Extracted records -
•••

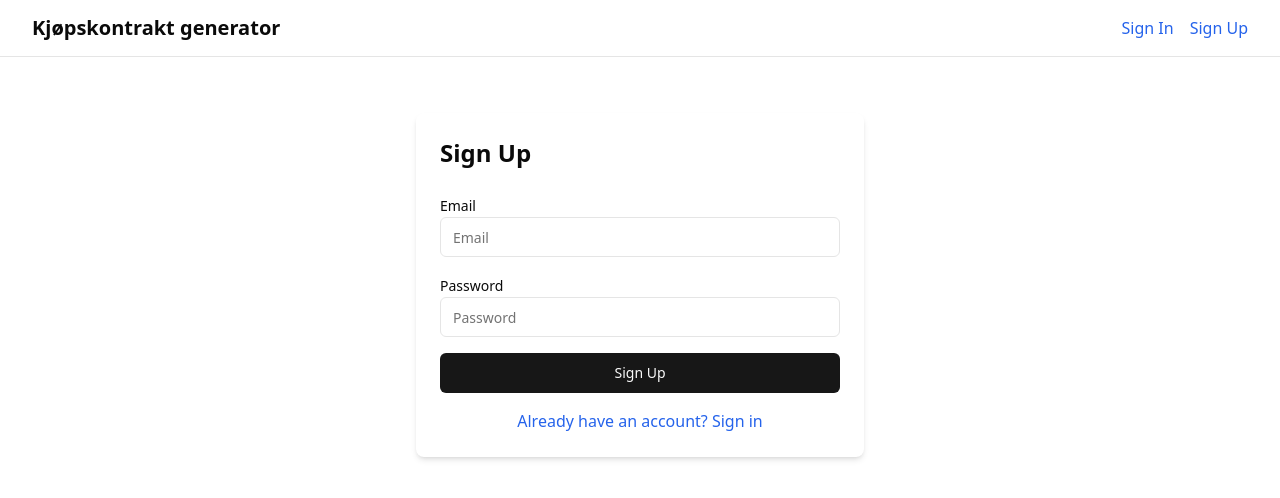
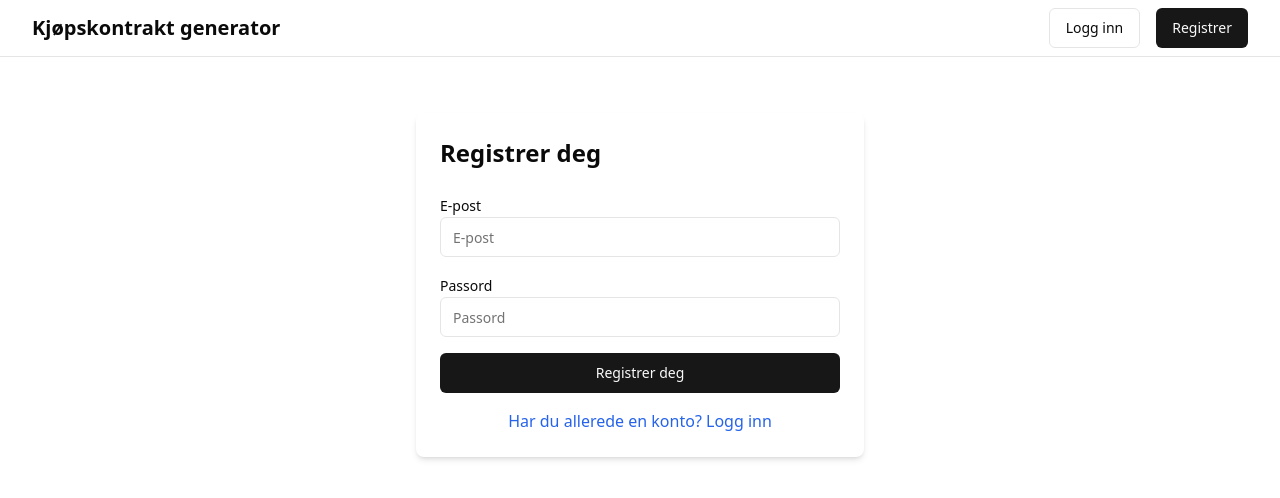
Before and after one commit to blendimaliqi/kjopskontrakt-next, a Next.js app: page /auth/signup in a window 1280 px wide. Shown: the top 498 px of the page. Built offline with nearby package versions, Linux system fonts and the light colour scheme; no server answers.

Commit message:
made norwegian translations

```diff
--- a/app/auth/signin/page.tsx
+++ b/app/auth/signin/page.tsx
@@ -30,7 +30,7 @@ export default function SignIn() {
     setIsLoading(false);
 
     if (result?.error) {
-      setError("Invalid email or password");
+      setError("Ugyldig e-post eller passord");
     } else {
       router.push("/");
     }
@@ -38,7 +38,7 @@ export default function SignIn() {
 
   return (
     <div className="max-w-md mx-auto mt-8 p-6 bg-white rounded-lg shadow-md">
-      <h1 className="text-2xl font-bold mb-6">Sign In</h1>
+      <h1 className="text-2xl font-bold mb-6">Logg Inn</h1>
       {error && (
         <Alert variant="destructive" className="mb-4">
           <AlertDescription>{error}</AlertDescription>
@@ -46,34 +46,34 @@ export default function SignIn() {
       )}
       <form onSubmit={handleSubmit} className="space-y-4">
         <div>
-          <Label htmlFor="email">Email</Label>
+          <Label htmlFor="email">E-post</Label>
           <Input
             id="email"
             type="email"
             value={email}
             onChange={(e) => setEmail(e.target.value)}
-            placeholder="Email"
+            placeholder="E-post"
             required
           />
         </div>
         <div>
-          <Label htmlFor="password">Password</Label>
+          <Label htmlFor="password">Passord</Label>
           <Input
             id="password"
             type="password"
             value={password}
             onChange={(e) => setPassword(e.target.value)}
-            placeholder="Password"
+            placeholder="Passord"
             required
           />
         </div>
         <Button type="submit" className="w-full" disabled={isLoading}>
-          {isLoading ? "Signing in..." : "Sign in"}
+          {isLoading ? "Logger inn..." : "Logg inn"}
         </Button>
       </form>
       <div className="mt-4 text-center">
         <Link href="/auth/signup" className="text-blue-600 hover:underline">
-          Don't have an account? Sign up
+          Har du ikke en konto? Registrer deg
         </Link>
       </div>
     </div>
--- a/app/auth/signup/page.tsx
+++ b/app/auth/signup/page.tsx
@@ -44,7 +44,7 @@ export default function SignUp() {
 
     if (result?.error) {
       setError(
-        "Error signing in after registration. Please try signing in manually."
+        "Feil ved innlogging etter registrering. Vennligst prøv å logge inn manuelt."
       );
     } else {
       router.push("/");
@@ -53,7 +53,7 @@ export default function SignUp() {
 
   return (
     <div className="max-w-md mx-auto mt-8 p-6 bg-white rounded-lg shadow-md">
-      <h1 className="text-2xl font-bold mb-6">Sign Up</h1>
+      <h1 className="text-2xl font-bold mb-6">Registrer deg</h1>
       {error && (
         <Alert variant="destructive" className="mb-4">
           <AlertDescription>{error}</AlertDescription>
@@ -61,34 +61,34 @@ export default function SignUp() {
       )}
       <form onSubmit={handleSignUp} className="space-y-4">
         <div>
-          <Label htmlFor="email">Email</Label>
+          <Label htmlFor="email">E-post</Label>
           <Input
             id="email"
             type="email"
             value={email}
             onChange={(e) => setEmail(e.target.value)}
-            placeholder="Email"
+            placeholder="E-post"
             required
           />
         </div>
         <div>
-          <Label htmlFor="password">Password</Label>
+          <Label htmlFor="password">Passord</Label>
           <Input
             id="password"
             type="password"
             value={password}
             onChange={(e) => setPassword(e.target.value)}
-            placeholder="Password"
+            placeholder="Passord"
             required
           />
         </div>
         <Button type="submit" className="w-full" disabled={isLoading}>
-          {isLoading ? "Signing up..." : "Sign Up"}
+          {isLoading ? "Registrerer..." : "Registrer deg"}
         </Button>
       </form>
       <div className="mt-4 text-center">
         <Link href="/auth/signin" className="text-blue-600 hover:underline">
-          Already have an account? Sign in
+          Har du allerede en konto? Logg inn
         </Link>
       </div>
     </div>
--- a/app/profile/page.tsx
+++ b/app/profile/page.tsx
@@ -16,7 +16,9 @@ const ProfilePage = () => {
       <div className="flex items-center justify-center h-screen">
         <Card>
           <CardContent className="pt-6">
-            <p className="text-center">Please sign in to view your profile.</p>
+            <p className="text-center">
+              Vennligst logg inn for å se profilen din.
+            </p>
           </CardContent>
         </Card>
       </div>
@@ -25,13 +27,13 @@ const ProfilePage = () => {
 
   return (
     <div className="container mx-auto p-6">
-      <h1 className="text-3xl font-bold mb-6">Your Profile</h1>
+      <h1 className="text-3xl font-bold mb-6">Din Profil</h1>
       <div className="grid grid-cols-1 md:grid-cols-2 gap-6">
         <Card>
           <CardHeader>
             <CardTitle className="flex items-center">
               <User className="mr-2" />
-              User Information
+              Brukerinformasjon
             </CardTitle>
           </CardHeader>
           <CardContent>
@@ -39,7 +41,7 @@ const ProfilePage = () => {
               <Mail className="mr-2" />
               <span>{session.user.email}</span>
             </div>
-            <Button variant="outline">Edit Profile</Button>
+            <Button variant="outline">Rediger Profil</Button>
           </CardContent>
         </Card>
 
@@ -47,7 +49,7 @@ const ProfilePage = () => {
           <CardHeader>
             <CardTitle className="flex items-center">
               <DollarSign className="mr-2" />
-              Account Balance
+              Kontobalanse
             </CardTitle>
           </CardHeader>
           <CardContent>
@@ -55,14 +57,7 @@ const ProfilePage = () => {
           </CardContent>
         </Card>
 
-        <Card className="md:col-span-2">
-          <CardHeader>
-            <CardTitle>Deposit Funds</CardTitle>
-          </CardHeader>
-          <CardContent>
-            <Deposit />
-          </CardContent>
-        </Card>
+        <Deposit />
       </div>
     </div>
   );
--- a/components/Deposit.tsx
+++ b/components/Deposit.tsx
@@ -35,16 +35,14 @@ function Deposit() {
       const data = await response.json();
 
       if (!response.ok) {
-        throw new Error(data.error || "An unknown error occurred");
+        throw new Error(data.error || "En ukjent feil oppstod");
       }
 
-      setSuccess(
-        `Deposit successful! New balance: $${data.balance.toFixed(2)}`
-      );
+      setSuccess(`Innskudd vellykket! Ny saldo: ${data.balance.toFixed(2)} kr`);
       setAmount(""); // Reset amount after successful deposit
     } catch (error) {
-      console.error("Deposit error:", error);
-      setError(`Deposit failed: ${error}`);
+      console.error("Innskuddsfeil:", error);
+      setError(`Innskudd mislyktes: ${error}`);
     } finally {
       setIsLoading(false);
     }
@@ -59,11 +57,11 @@ function Deposit() {
   };
 
   return (
-    <Card>
+    <Card className="md:col-span-2">
       <CardHeader>
-        <CardTitle>Make a Deposit</CardTitle>
+        <CardTitle>Gjør et innskudd</CardTitle>
         <CardDescription>
-          Enter the amount you wish to deposit into your account.
+          Skriv inn beløpet du ønsker å sette inn på kontoen din.
         </CardDescription>
       </CardHeader>
       <CardContent>
@@ -72,7 +70,7 @@ function Deposit() {
             type="text"
             value={amount}
             onChange={handleAmountChange}
-            placeholder="Enter amount"
+            placeholder="Skriv inn beløp"
             className="flex-grow"
           />
           <Button
@@ -82,10 +80,10 @@ function Deposit() {
             {isLoading ? (
               <>
                 <Loader2 className="mr-2 h-4 w-4 animate-spin" />
-                Processing
+                Behandler
               </>
             ) : (
-              "Deposit"
+              "Sett inn"
             )}
           </Button>
         </div>
@@ -93,13 +91,13 @@ function Deposit() {
       <CardFooter>
         {error && (
           <Alert variant="destructive">
-            <AlertTitle>Error</AlertTitle>
+            <AlertTitle>Feil</AlertTitle>
             <AlertDescription>{error}</AlertDescription>
           </Alert>
         )}
         {success && (
           <Alert variant="default">
-            <AlertTitle>Success</AlertTitle>
+            <AlertTitle>Vellykket</AlertTitle>
             <AlertDescription>{success}</AlertDescription>
           </Alert>
         )}
--- a/components/DropDownProfile.tsx
+++ b/components/DropDownProfile.tsx
@@ -22,12 +22,12 @@ const DropdownProfile = () => {
   if (!session) {
     return (
       <div className="flex space-x-4">
-        <Link href="/auth/signin" className="text-blue-600 hover:text-blue-800">
-          Sign In
-        </Link>
-        <Link href="/auth/signup" className="text-blue-600 hover:text-blue-800">
-          Sign Up
-        </Link>
+        <Button asChild variant="outline">
+          <Link href="/auth/signin">Logg inn</Link>
+        </Button>
+        <Button asChild>
+          <Link href="/auth/signup">Registrer</Link>
+        </Button>
       </div>
     );
   }
@@ -55,7 +55,7 @@ const DropdownProfile = () => {
           <DropdownMenuItem>
             <User className="mr-2 h-4 w-4" />
             <Link href="/profile" className="flex-grow">
-              Din profil
+              Min profil
             </Link>
           </DropdownMenuItem>
           <DropdownMenuItem>
@@ -70,7 +70,7 @@ const DropdownProfile = () => {
         <DropdownMenuSeparator />
 
         <DropdownMenuItem className="flex flex-col items-start">
-          <span className="font-medium">Balance:</span>
+          <span className="font-medium">Kontobalanse:</span>
           <div className="w-full">
             <Balance />
           </div>
--- a/components/PurchaseContractForm.tsx
+++ b/components/PurchaseContractForm.tsx
@@ -159,10 +159,6 @@ const PurchaseContractForm: React.FC = () => {
       if (!response.ok) {
         throw new Error(data.error || "An unknown error occurred");
       }
-
-      setSuccess(
-        `Withdrawal successful! New balance: $${data.balance.toFixed(2)}`
-      );
 
       generatePDF(formData);
     } catch (error) {
```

•••

DESCRIPTION OF THE TASK -
What lines above mention "function"? Copy each one.

YOUR SOLUTION -
@@ -30,7 +30,7 @@ export default function SignIn() {
@@ -38,7 +38,7 @@ export default function SignIn() {
@@ -46,34 +46,34 @@ export default function SignIn() {
@@ -44,7 +44,7 @@ export default function SignUp() {
@@ -53,7 +53,7 @@ export default function SignUp() {
@@ -61,34 +61,34 @@ export default function SignUp() {
@@ -35,16 +35,14 @@ function Deposit() {
@@ -59,11 +57,11 @@ function Deposit() {
@@ -72,7 +70,7 @@ function Deposit() {
@@ -82,10 +80,10 @@ function Deposit() {
@@ -93,13 +91,13 @@ function Deposit() {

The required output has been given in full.